Antibodies are immune system-related proteins called immunoglobulins. Each antibody consists of four polypeptides– two heavy chains and two light chains joined to form a "Y" shaped molecule.
The amino acid sequence in the tips of the "Y" varies greatly among different antibodies. This variable region, composed of 110-130 amino acids, give the antibody its specificity for binding antigen. The variable region includes the ends of the light and heavy chains. Treating the antibody with a protease can cleave this region, producing Fab or fragment antigen binding that include the variable ends of an antibody. Material used for the studies shown below originated from Fab.
The constant region determines the mechanism used to destroy antigen. Antibodies are divided into five major classes, IgM, IgG, Iga, IgD, and IgE, based on their constant region structure and immune function.

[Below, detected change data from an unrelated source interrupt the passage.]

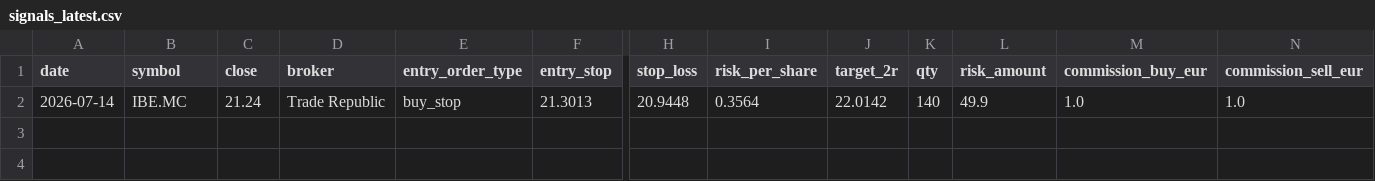
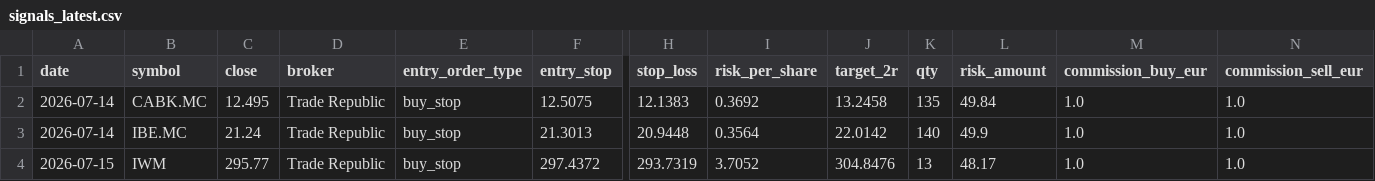
Before and after one commit to xarliev/trading-strategy-dashboard, a CSV file: data/processed/signals_latest.csv, drawn as a sheet; only a part is shown, gaps mark what is left out; rows hold the shown columns only; the diff names each change by its address in the sheet, - before the commit and + after, or states it on an @@ line.

```diff
--- a/data/processed/signals_latest.csv
+++ b/data/processed/signals_latest.csv
+row 2: 2026-07-14 | CABK.MC | 12.495 | Trade Republic | buy_stop | 12.5075 | 12.1383 | 0.3692 | 13.2458 | 135 | 49.84 | 1.0 | 1.0
+row 4: 2026-07-15 | IWM | 295.77 | Trade Republic | buy_stop | 297.4372 | 293.7319 | 3.7052 | 304.8476 | 13 | 48.17 | 1.0 | 1.0
```
Also changed, not shown: data/processed/scan_diagnostics_history.csv, data/processed/scan_diagnostics_latest.csv, 7 other files.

The variable region is further subdivided into hypervariable (HV) and framework (FR) regions. Hypervariable regions have a high ratio of different amino acids in a given position, relative to the most common amino acid in that position. Within light and heavy chains, three hypervariable regions exist – HV 1, 2 and 3. Four FR regions which have more stable amino acids sequences separate the HV regions.
The HV regions directly contact a portion of the antigen's surface. For this reason, HV regions are also sometimes referred to as complementarity determining regions, or CDRs. The FR regions form a beta-sheet structure which serves as a scaffold to hold the HV regions in position to contact antigen.
This image represents the structure of an antibody's variable region (Fab) complexed with an antigen, in this case hen egg white lysozyme. The other images in this section are derived from this structure.
The HV regions of a Fab, representing both light and heavy chains, are highlighted in purple. The antigen is green. The part of the antigen in direct contact with the antibody is called the antigenic determinant, or epitope.
In this view, the HV regions of the Fab have been deleted. The FR regions of the antibody do not contact the antigen.
This ribbon structure shows the antibody's HV (purple) and FR (yellow) regions of the Fab, and their interaction with an epitope of the antigen.
Antibody/Antigen Interaction – A Closer Look
An antigenic determinant, a site on the antigen that the immune system responds to by making antibody, can frequently be one unique structure on the antigen. In hen egg white lysozyme, a glutamine at position 121 (Gln 121) protrudes away from the antigen surface. In this view, Gln 121 is circled. The antibody is not shown. The following images show how this feature is important for the formation of a high affinity antibody-antigen interactions.
The antibody's HV region forms an opening to surround the antigen's protruding Gln 121 (green). Hydrogen bonds (yellow) stabilize the antibody-antigen interaction. In addition to hydrogen bonds, other weak interactions such as van der Waals forces, hydrophobic interactions and electrostatic forces improve the binding specificity between antibody and antigen. These interactions occur over large and sometimes discontinuous regions of the molecules, improving binding affinity. The animation shows amino acids of the antibody that interact with Gln 121.
Close-up of a hydrogen bond – The Tyr 101 of the antibody forms a hydrogen bond with the Gln 121 of the antigen.
Water molecules (light blue) fill in spaces between the antigen and the antibody. The water molecules contribute significantly to the binding energy by creating additional hydrogen bonds.